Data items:

*** Begin section ***

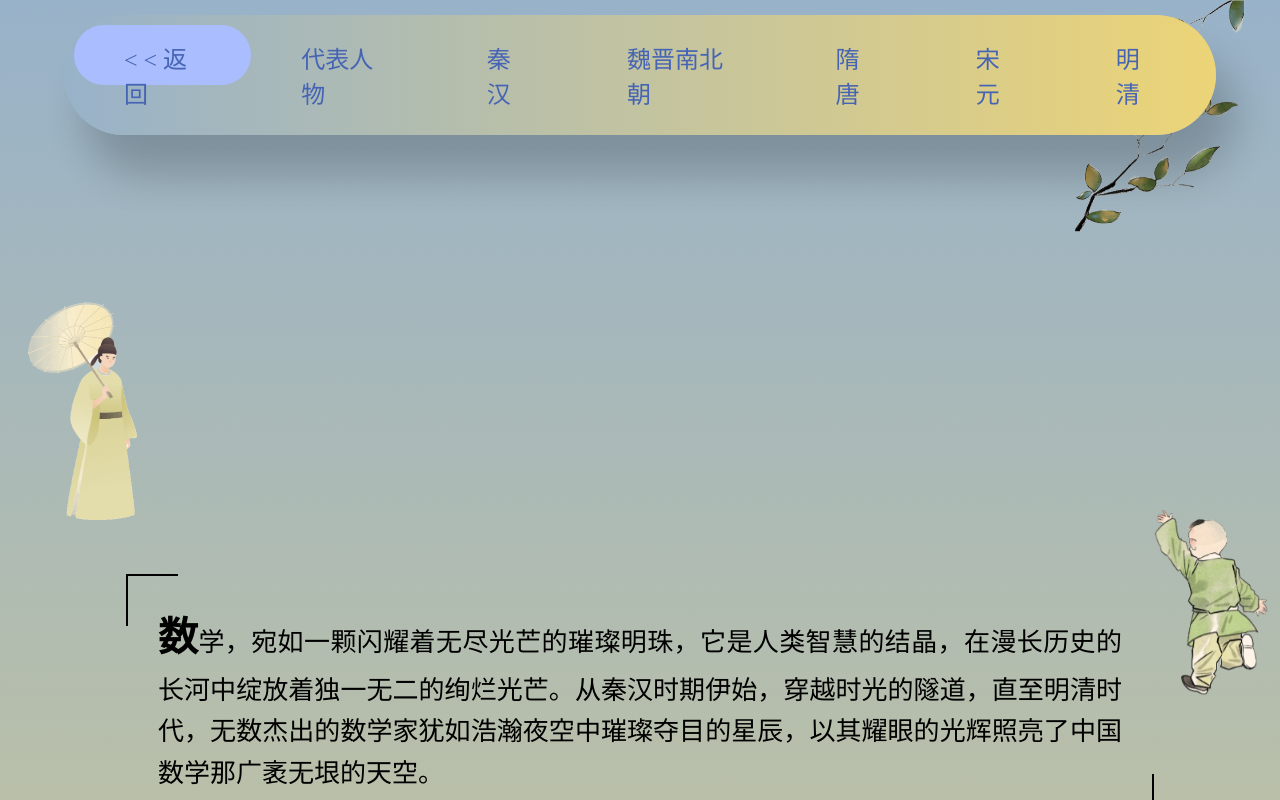
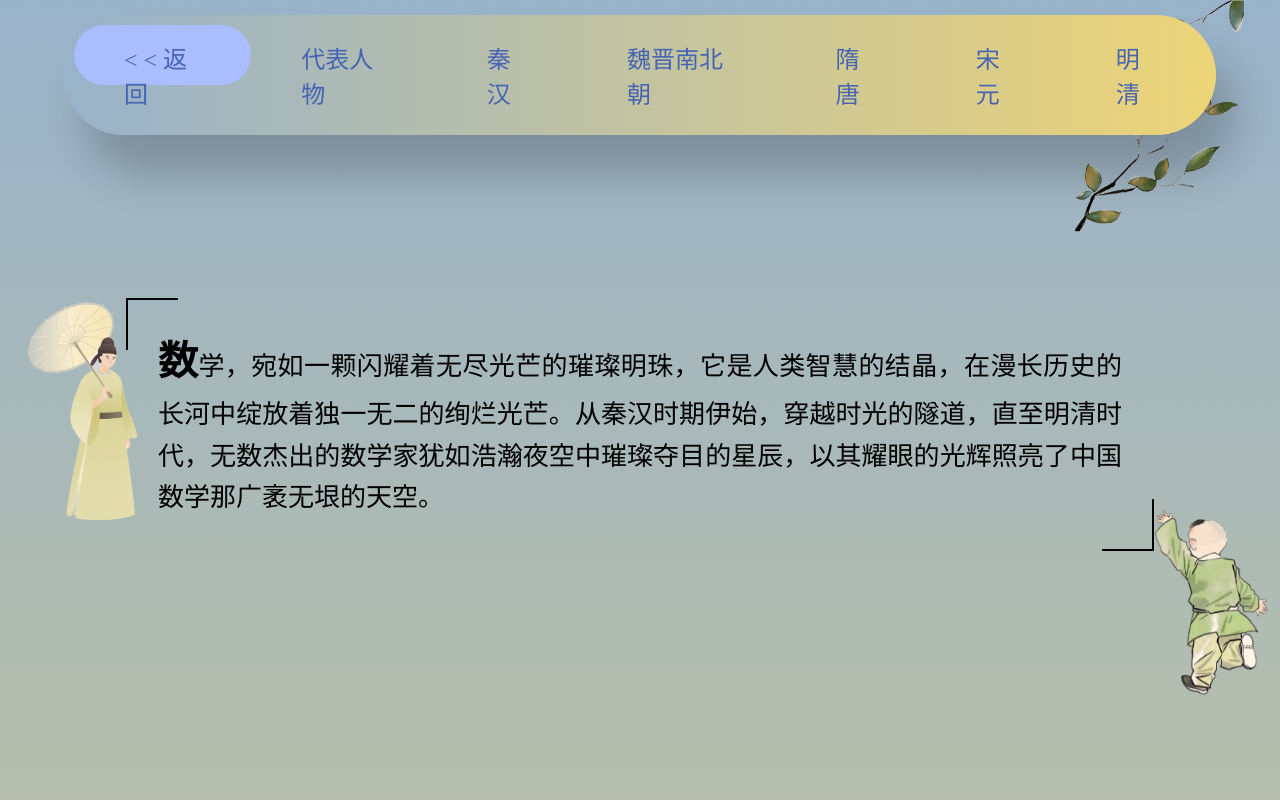
Before and after one commit to ZhuYH1216/Larry, a plain HTML site: page celebrity.html in a window 1280 px wide. Shown: the top 800 px of the page. Drawn offline with Linux system fonts and the light colour scheme; a web font is replaced by a local one.

Commit message:
Update celebrity.html

```diff
--- a/celebrity.html
+++ b/celebrity.html
@@ -107,7 +107,7 @@
         }
 
         .section {
-            height: 100vh;
+            height: auto;
             display: flex;
             justify-content: center;
             align-items: center;
@@ -466,7 +466,7 @@
     <img src="img/child.png" alt="Description of the image">
 </div>
 
-<div class="section" style="position: relative;width: 100%">
+<div class="section" >
     <div class="text">
         <p>
             数学，宛如一颗闪耀着无尽光芒的璀璨明珠，它是人类智慧的结晶，在漫长历史的长河中绽放着独一无二的绚烂光芒。从秦汉时期伊始，穿越时光的隧道，直至明清时代，无数杰出的数学家犹如浩瀚夜空中璀璨夺目的星辰，以其耀眼的光辉照亮了中国数学那广袤无垠的天空。
```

*** End section ***

## WORK ITEM
Without changing a word, retype every entry above, but drop its pictures.

## ANSWER BOX
Before and after one commit to ZhuYH1216/Larry, a plain HTML site: page celebrity.html in a window 1280 px wide. Shown: the top 800 px of the page. Drawn offline with Linux system fonts and the light colour scheme; a web font is replaced by a local one.

Commit message:
Update celebrity.html

```diff
--- a/celebrity.html
+++ b/celebrity.html
@@ -107,7 +107,7 @@
         }
 
         .section {
-            height: 100vh;
+            height: auto;
             display: flex;
             justify-content: center;
             align-items: center;
@@ -466,7 +466,7 @@
     <img src="img/child.png" alt="Description of the image">
 </div>
 
-<div class="section" style="position: relative;width: 100%">
+<div class="section" >
     <div class="text">
         <p>
             数学，宛如一颗闪耀着无尽光芒的璀璨明珠，它是人类智慧的结晶，在漫长历史的长河中绽放着独一无二的绚烂光芒。从秦汉时期伊始，穿越时光的隧道，直至明清时代，无数杰出的数学家犹如浩瀚夜空中璀璨夺目的星辰，以其耀眼的光辉照亮了中国数学那广袤无垠的天空。
```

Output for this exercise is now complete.